I recently took on the role of Facilitator, representing Spare Tyre for an external project. A number of participatory arts organisations were matched with groups from a variety of disability charities to create a short piece inspired by a line from Shakespeare. At the end of 4 weekly workshops all the pieces were put together to form a show performed to an audience at an arts venue.

Whilst there were a number of very positive aspects to the project (I worked with an excellent group of enthusiastic and committed participants who worked hard in a limited time to pull a show together), there were a number of things that I felt were very challenging and appeared to work from a ‘Charity Model’ of disability.

My over-arching concern with the project was the nature of it being product focused and not valuing the process. There was a very limited amount of time for process, 4 x 2hr sessions with a group I had never worked with before. There was little space for fun or to achieve any depth with the themes, or indeed with the needs, wants and artistic desires of the group. A longer lead in would have created a better product via a quality process.

However, the focus had to be on the product in order to get something together that would enable the group to maintain dignity and pride in themselves and their performance. Whilst the creative team was experienced in directing, they seemed inexperienced with my client group and the wider needs and implications of the participants involved.

Due to the focus being on the final product, the participant input and learning was drastically reduced, they were not empowered to raise themes of their own or given room to make discoveries. Combine this with what appeared to be a general attitude of an out-dated ‘Charity Model’ of Disability within the project, meant that I found a lot about it dissatisfactory.

The ‘Charity Model’ was emphasized by the compere of the show being unnecessarily non-disabled where any number of the participants could have been supported to compere the show.

The show was very visually ‘owned’ by non-disabled people. The presence of non-disabled people on stage, over controlling the creative output of disabled and learning disabled people was actually quite uncomfortable and at moments distressing. Personal power, self control and utilizing ones best skills and abilities is to be encouraged not trampled on (for example if an actor can’t read, don’t ask them to read!).

The social model or even the ‘Affirmative Model’ of disability (as Colin Cameron recently discussed in a Disability Arts Online article), really needs to be activated if this project is to have a future and make a difference – which is what the directors of the project want to do I’m sure.

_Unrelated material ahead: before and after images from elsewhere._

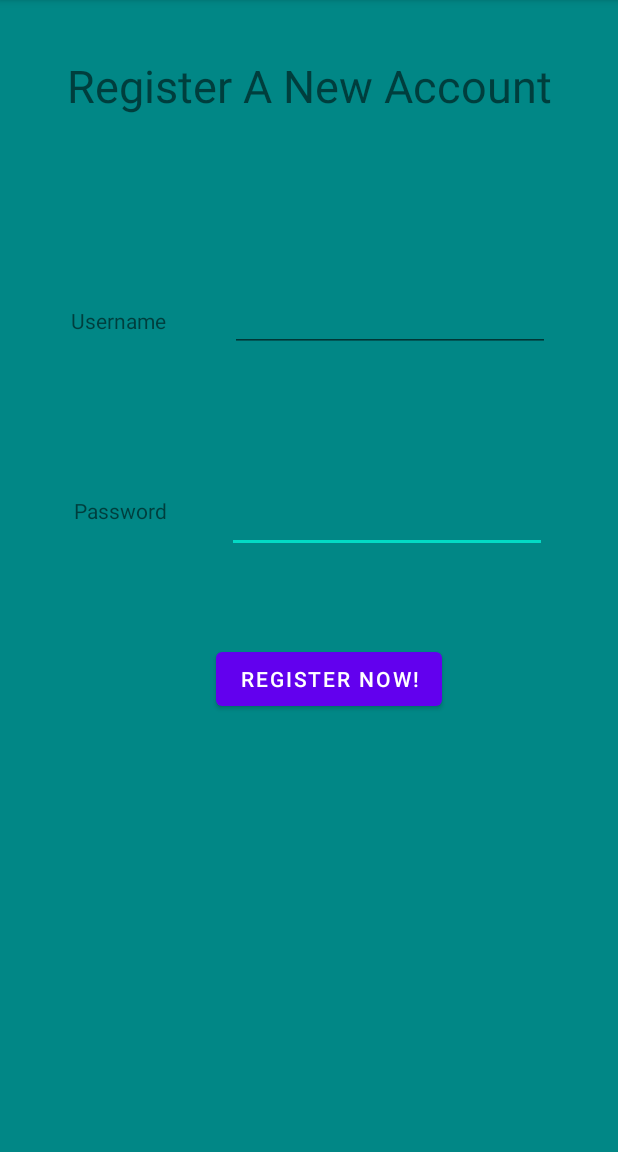
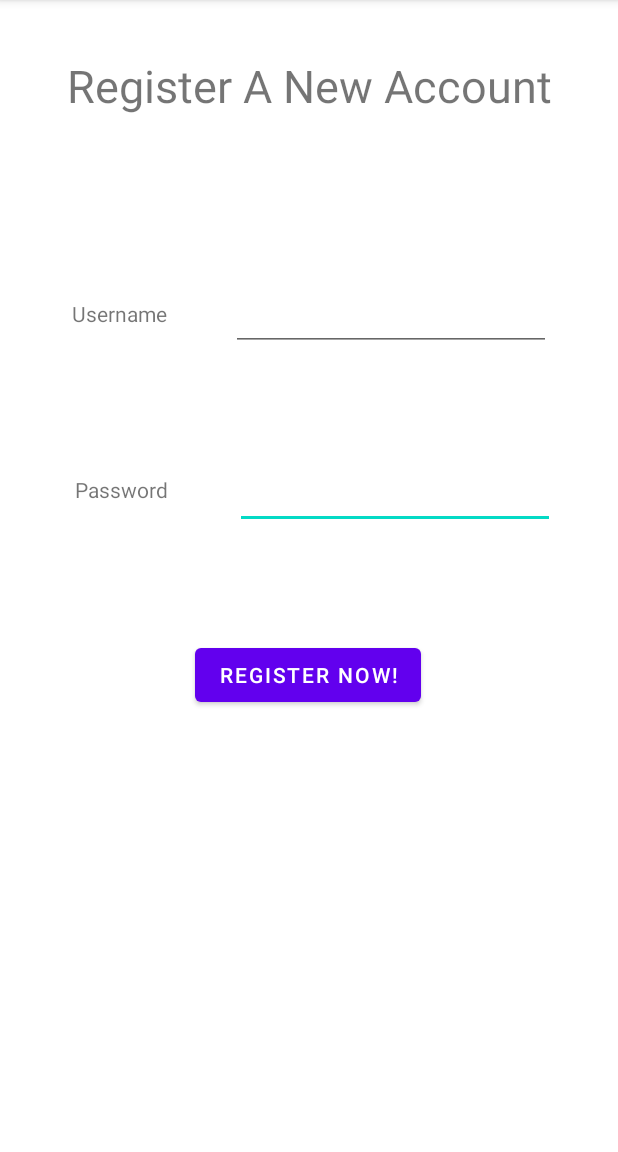
Before and after one commit to Jc2375/WHY_W9, an Android app: the register screen opened directly, with no data from a screen before it, on a phone screen of 412 x 824 dp, the part 84-1236 px from its top. Run offline under Robolectric (Android 15) with nearby library versions, the phone set to English and light mode, and no system bars; our stand-ins replace Firebase (no records; nobody signed in at launch, a user with empty details on screens opened directly).

Commit message:
-Logout - Customer/Manager -Fixed Login/Register To Not Look Odd Anymore

```diff
--- a/app/src/main/res/layout/register.xml
+++ b/app/src/main/res/layout/register.xml
@@ -1,6 +1,5 @@
 <?xml version="1.0" encoding="utf-8"?>
-<androidx.constraintlayout.widget.ConstraintLayout
-    xmlns:android="http://schemas.android.com/apk/res/android"
+<androidx.constraintlayout.widget.ConstraintLayout xmlns:android="http://schemas.android.com/apk/res/android"
     xmlns:app="http://schemas.android.com/apk/res-auto"
     xmlns:tools="http://schemas.android.com/tools"
     android:layout_width="match_parent"
@@ -15,62 +14,72 @@
         app:layout_constraintHorizontal_bias="1.0"
         app:layout_constraintStart_toStartOf="parent"
         app:layout_constraintTop_toTopOf="parent"
-        app:srcCompat="@color/teal_700" />
+        app:srcCompat="@color/white" />
 
     <EditText
         android:id="@+id/mPassword"
         android:layout_width="wrap_content"
         android:layout_height="wrap_content"
-        android:layout_marginTop="100dp"
+        android:layout_marginStart="158dp"
+        android:layout_marginTop="289dp"
+        android:layout_marginEnd="43dp"
+        android:layout_marginBottom="397dp"
         android:ems="10"
         android:inputType="textPassword"
-        app:layout_constraintEnd_toEndOf="@+id/textView3"
-        app:layout_constraintHorizontal_bias="0.928"
-        app:layout_constraintStart_toEndOf="@+id/textView2"
-        app:layout_constraintTop_toBottomOf="@+id/textView" />
+        app:layout_constraintBottom_toBottomOf="parent"
+        app:layout_constraintEnd_toEndOf="parent"
+        app:layout_constraintStart_toStartOf="parent"
+        app:layout_constraintTop_toTopOf="parent" />
 
     <EditText
         android:id="@+id/mEmail"
         android:layout_width="wrap_content"
         android:layout_height="wrap_content"
+        android:layout_marginStart="155dp"
+        android:layout_marginTop="170dp"
+        android:layout_marginEnd="46dp"
+        android:layout_marginBottom="516dp"
         android:ems="10"
         android:inputType="text"
-        app:layout_constraintBottom_toTopOf="@+id/mPassword"
+        app:layout_constraintBottom_toBottomOf="parent"
         app:layout_constraintEnd_toEndOf="parent"
-        app:layout_constraintHorizontal_bias="0.488"
-        app:layout_constraintStart_toEndOf="@+id/textView"
-        app:layout_constraintTop_toBottomOf="@+id/textView3"
-        app:layout_constraintVertical_bias="0.559" />
+        app:layout_constraintStart_toStartOf="parent"
+        app:layout_constraintTop_toTopOf="parent" />
 
     <TextView
         android:id="@+id/textView"
         android:layout_width="wrap_content"
         android:layout_height="wrap_content"
+        android:layout_marginStart="47dp"
+        android:layout_marginTop="181dp"
+        android:layout_marginEnd="300dp"
+        android:layout_marginBottom="531dp"
         android:text="Username"
-        app:layout_constraintBottom_toTopOf="@+id/textView2"
+        app:layout_constraintBottom_toBottomOf="parent"
         app:layout_constraintEnd_toEndOf="parent"
-        app:layout_constraintHorizontal_bias="0.135"
         app:layout_constraintStart_toStartOf="parent"
-        app:layout_constraintTop_toTopOf="parent"
-        app:layout_constraintVertical_bias="0.655" />
+        app:layout_constraintTop_toTopOf="parent" />
 
     <TextView
         android:id="@+id/textView2"
         android:layout_width="wrap_content"
         android:layout_height="wrap_content"
+        android:layout_marginStart="49dp"
+        android:layout_marginTop="298dp"
+        android:layout_marginEnd="300dp"
+        android:layout_marginBottom="414dp"
         android:text="Password"
         app:layout_constraintBottom_toBottomOf="parent"
         app:layout_constraintEnd_toEndOf="parent"
-        app:layout_constraintHorizontal_bias="0.14"
         app:layout_constraintStart_toStartOf="parent"
-        app:layout_constraintTop_toTopOf="parent"
-        app:layout_constraintVertical_bias="0.442" />
+        app:layout_constraintTop_toTopOf="parent" />
 
     <TextView
         android:id="@+id/textView3"
         android:layout_width="wrap_content"
         android:layout_height="wrap_content"
         android:text="Register A New Account"
+
         android:textSize="30sp"
         app:layout_constraintBottom_toBottomOf="parent"
         app:layout_constraintEnd_toEndOf="parent"
@@ -82,14 +91,18 @@
         android:id="@+id/mRegisterBtn"
         android:layout_width="wrap_content"
         android:layout_height="wrap_content"
+        android:layout_marginStart="130dp"
+        android:layout_marginTop="389dp"
+        android:layout_marginEnd="131dp"
+        android:layout_marginBottom="294dp"
         android:onClick="onButtonClick"
         android:text="Register Now!"
         app:layout_constraintBottom_toBottomOf="parent"
         app:layout_constraintEnd_toEndOf="parent"
-        app:layout_constraintHorizontal_bias="0.551"
+        app:layout_constraintHorizontal_bias="1.0"
         app:layout_constraintStart_toStartOf="parent"
-        app:layout_constraintTop_toBottomOf="@+id/textView2"
-        app:layout_constraintVertical_bias="0.212" />
+        app:layout_constraintTop_toTopOf="parent"
+        app:layout_constraintVertical_bias="1.0" />
 
 
 </androidx.constraintlayout.widget.ConstraintLayout>
```
Also changed, not shown: app/src/main/java/com/example/why_w9/customer_home.java (+29 -0 lines), app/src/main/java/com/example/why_w9/manager_home.java (+13 -1 lines), app/src/main/res/layout/activity_main.xml (+21 -15 lines), app/src/main/res/layout/customer_home.xml (+16 -2 lines), app/src/main/res/layout/login.xml (+47 -20 lines), app/src/main/res/layout/manager_home.xml (+15 -0 lines).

I have worked within the disability arts scene for 20 years, it's sad to see that the Social Model, the progressive learnings and equality work that is now celebrated in the companies I work with in the main, is still only skimming the surface–do we really have so much work still to do, how can we encourage the changes we want, to filter down and enthuse newer disability naive companies and artists to take up the mantle of responsibility and true equality, whilst not crushing their enthusiasm or creativity, how can we be examples without being arrogant or patronising ourselves, how do we challenge discriminating attitudes that are wrapped up in 'good works’? 

Perhaps we are only a few steps into a long journey, but it is the right path and there are many committed artists and companies that are leading the way.... Thank goodness!